“I found the culture to be extremely corporate and bureaucratic,” he said. “They hire extremely bright individuals who are then forced to do menial tasks and ‘work their way up the ladder’ by grinding through years of work. I found that many were forced down this path because they want financial stability and have a natural risk aversion given student debt.”
Lucero then entered the Summer Venture in Management Program at Harvard with this notion of the business world, but that soon changed.
“This experience changed the way that I thought about business, and further cemented my passion for being a driving force in the business of games,” Lucero said of the Harvard program.
It all came together during his senior year of college. Dave Girouard, former SVP of Google Enterprise, approached Lucero and asked if he wanted join the pilot class for his new platform, Upstart, which helps startups raise money in exchange for a small percent of their income over 10 years.
“After seeing so many of my peers go into consulting jobs and then hating it, I saw this as an opportunity to differentiate myself and follow my passion while also working full time at Google,” he said.
Lucero took advantage of Girouard’s offer. While he works during the day at Google+, the former engineering student is now in the process of pursuing his dream: developing a video game.
Through funding from Google execs, one of Yelp’s founders, and other big names in the tech world, Upstart has helped Lucero and his team begin to develop Super Squirrels, a nature game that brings real-world issues to the table.
The game follows four squirrels — Chip, Ash, Twig, and Red — on their adventures around the forest. Players must help the woodland creatures overcome obstacles that are indicative of actual environmental issues. The game is intended to convey that the world is much more complex than we often think.

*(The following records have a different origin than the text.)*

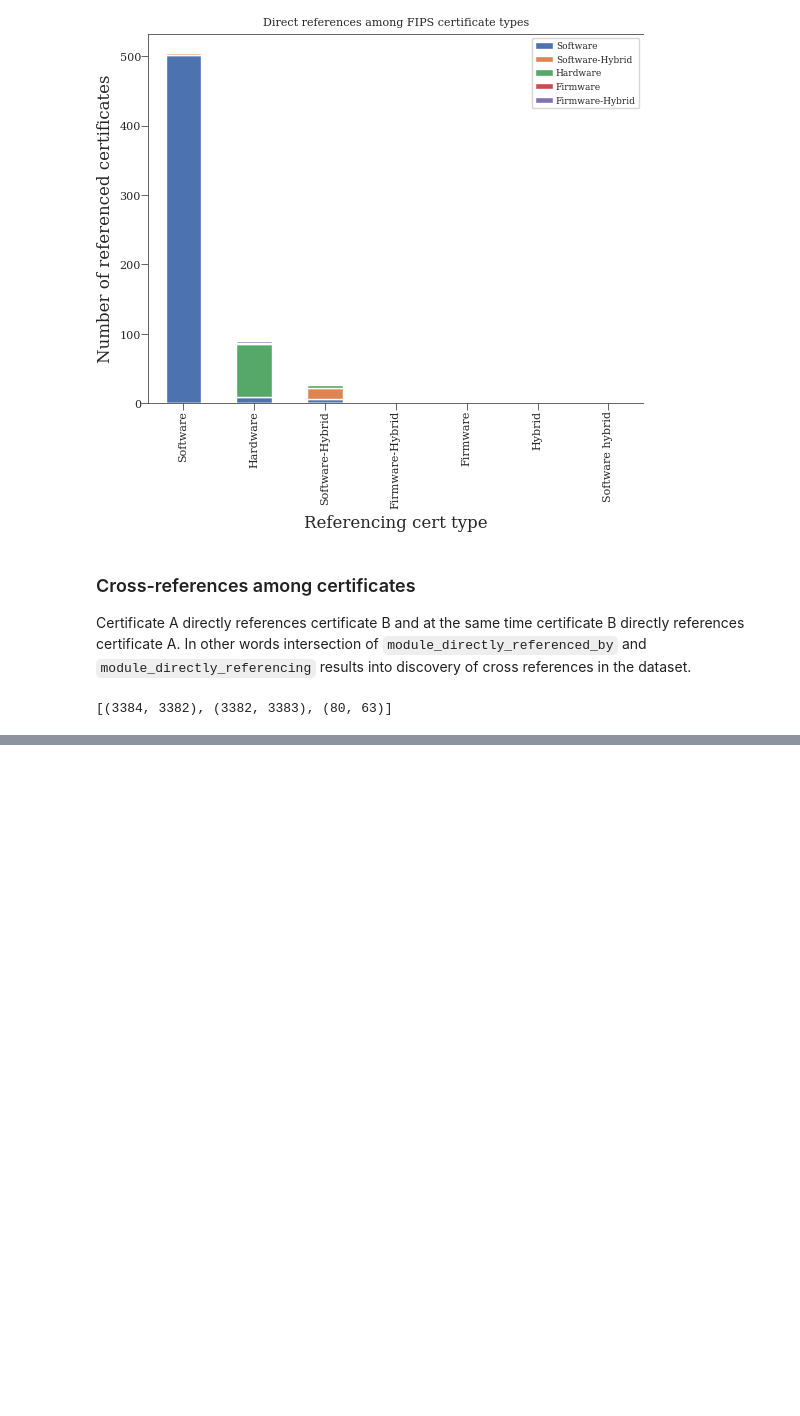
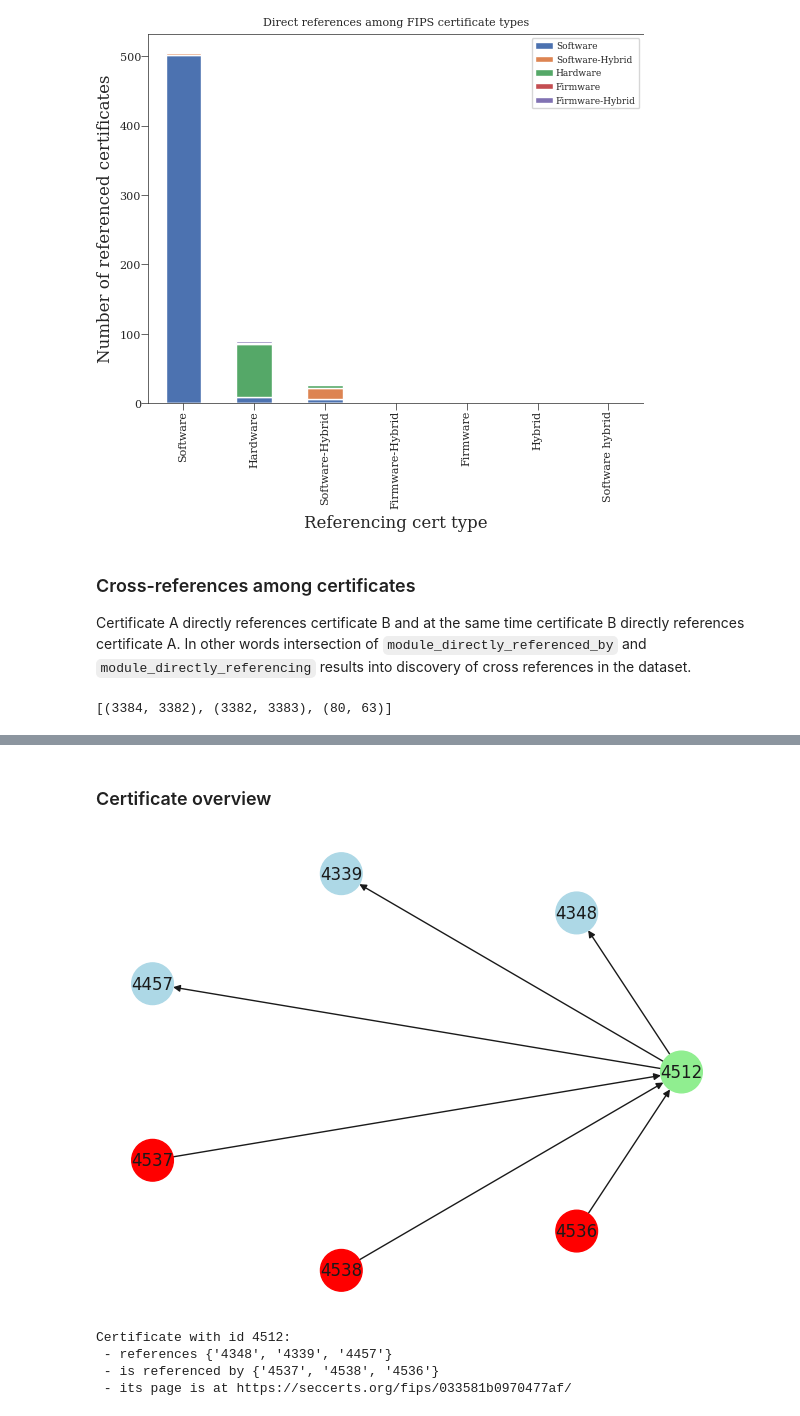
Before and after one commit to crocs-muni/sec-certs, a Jupyter notebook: notebooks/fips/references.ipynb, the cells around one changed output, grey strips where cells are left out. Cells and saved outputs as stored; diff of their text form; code cells hidden in the pictures; blank space fills up the shorter version.

Commit message:
feat: Added colors for digraph, added detailed info, refactoring

```diff
--- a/notebooks/fips/references.ipynb
+++ b/notebooks/fips/references.ipynb
@@ -514,0 +485,2 @@ nx.draw(graph, pos, arrows=True, with_labels=True, node_size=900)
+# %% [markdown]
+### Certificate overview
@@ -514,0 +489,44 @@ nx.draw(graph, pos, arrows=True, with_labels=True, node_size=900)
+# %%
+cert_id: int = 4512  # Enter the certificate ID you are interested in
+# %%
+# TODO - Move colours to constants
+refs_df: DataFrame = df[df["module_directly_referencing"].notna()]
+
+if not refs_df[refs_df["cert_id"] == cert_id].shape[0]:
+    print("Cert ID is not in the dataset, or does not references any other certificates")
+    sys.exit()
+
+cert_id_series: Series = refs_df[refs_df["cert_id"] == cert_id].iloc[0]
+cert_dgst: str = refs_df[refs_df["cert_id"] == cert_id].index[0]
+color_map: list[str] = ["lightgreen"]
+graph: nx.DiGraph = nx.DiGraph()
+graph.add_node(cert_id)
+
+# Display which certificates are directly referenced by the chosen certificate
+for referenced_cert_id in cert_id_series["module_directly_referencing"]:
+    graph.add_node(referenced_cert_id)
+    graph.add_edge(cert_id, referenced_cert_id)
+    color_map.append("lightblue")
+
+
+# Display which certificates are directly referencing the chosen certificate
+for referencing_cert_id in cert_id_series["module_directly_referenced_by"]:
+    graph.add_node(referencing_cert_id)
+    graph.add_edge(referencing_cert_id, cert_id)
+    color_map.append("red")
+
+
+pos = nx.circular_layout(graph)
+nx.draw(graph, pos, arrows=True, node_color=color_map, with_labels=True, node_size=900)
+# %% [output]
+[figure, added]
+# %%
+print(f"Certificate with id {cert_id}:")
+print(f" - references {cert_id_series['module_directly_referencing']}")
+print(f" - is referenced by {cert_id_series['module_directly_referenced_by']}")
+print(f" - its page is at https://seccerts.org/fips/{cert_dgst}/")
+# %% [output]
+Certificate with id 4512:
+ - references {'4348', '4339', '4457'}
+ - is referenced by {'4537', '4538', '4536'}
+ - its page is at https://seccerts.org/fips/033581b0970477af/
```
Also changed, not shown: parts of 33 cells of this notebook.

“By having multiplayer content as well as engaging environmental information, we want to teach both kids as well as adults what the world’s really about,” said Lucero, who has done work for Microsoft and Google.
The natural environments and animals in the game are all factually accurate, and Lucero plans to give players the option to play in four different locations: the Northeastern Coastal Oak Forest, the California Redwood Forest, the Mount St. Helens Regrowth Forest, and the Northern Boreal Forest.
“Ideally, we will provide parents with educational content that they can discuss with their child as they play the game,” said Lucero on his Kickstarter page. “For example, the parent can choose to be notified when the child enters a new forest, and they can talk about the new animals.”
Lucero remembers playing and learning from games such as The Oregon Trail, Zoombinis, Carmen San Diego, and Math Blaster when he was growing up. All of these games were fun, but also had an educational message. This is what drove Lucero to begin working on Super Squirrels.
“When I contrast this to today’s mobile games like Angry Birds, I see a lack of meaningful content,” he said.
Lucero said his dream job is to “be the next Disney and work with a team of developers and artists that are passionate about making high quality games with an important message.”
His only problem, he said, is that right now, Super Squirrels doesn’t have the capital, size, or scale to change the way people think.
Super Squirrels will be available on iOS and Android, and Lucero plans to continue developing it as he receives donations on his Kickstarter campaign. Currently, the campaign has 36 backers and has received $1,280, with nine days to go.
Previously on GeekWire: Microsoft IllumiRoom turns entire room into video game